# Directions
The result should be the line with "Scheduler[Cloud Scheduler] -->" followed by every remaining line of the entries, each reproduced exactly, with nothing else.

# Supplied records
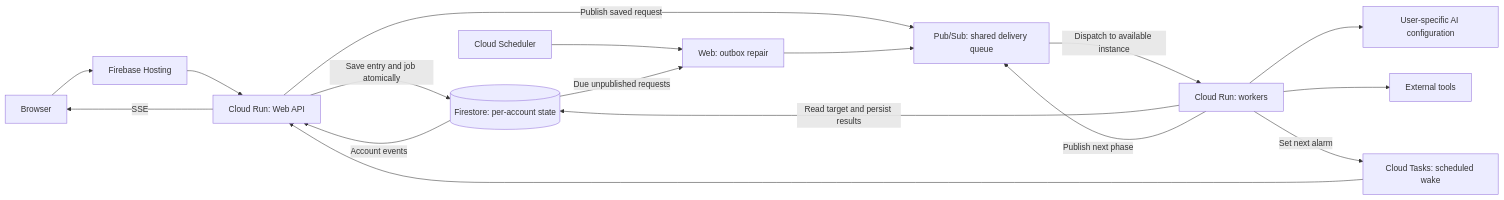
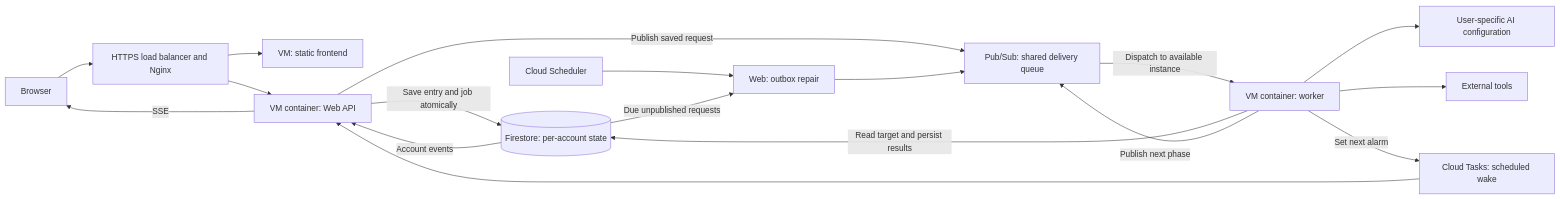
Before and after one commit to takeshy/kakeratta: the diagram in docs/system/architecture.md, drawn with Mermaid. The commit also changed other lines of this file and 18 other files, not shown here.

````diff
--- a/docs/system/architecture.md
+++ b/docs/system/architecture.md
@@ -17,19 +17,20 @@
 ```mermaid
 flowchart LR
-  Browser[Browser] --> Hosting[Firebase Hosting]
-  Hosting --> Web[Cloud Run: Web API]
+  Browser[Browser] --> Hosting[HTTPS load balancer and Nginx]
+  Hosting --> Static[VM: static frontend]
+  Hosting --> Web[VM container: Web API]
   Tasks[Cloud Tasks: scheduled wake] --> Web
   Web -->|Save entry and job atomically| State[(Firestore: per-account state)]
   Web -->|Publish saved request| Queue[Pub/Sub: shared delivery queue]
-  Queue -->|Dispatch to available instance| Workers[Cloud Run: workers]
+  Queue -->|Dispatch to available instance| Workers[VM container: worker]
   Workers -->|Read target and persist results| State
   Workers -->|Publish next phase| Queue
   Workers --> AI[User-specific AI configuration]
   Workers --> Tools[External tools]
   Workers -->|Set next alarm| Tasks
   State -->|Account events| Web
   Web -->|SSE| Browser
   Scheduler[Cloud Scheduler] --> Repair[Web: outbox repair]
   State -->|Due unpublished requests| Repair
   Repair --> Queue
 ```
````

# Result of the exercise
   Scheduler[Cloud Scheduler] --> Repair[Web: outbox repair]
   State -->|Due unpublished requests| Repair
   Repair --> Queue
 ```
````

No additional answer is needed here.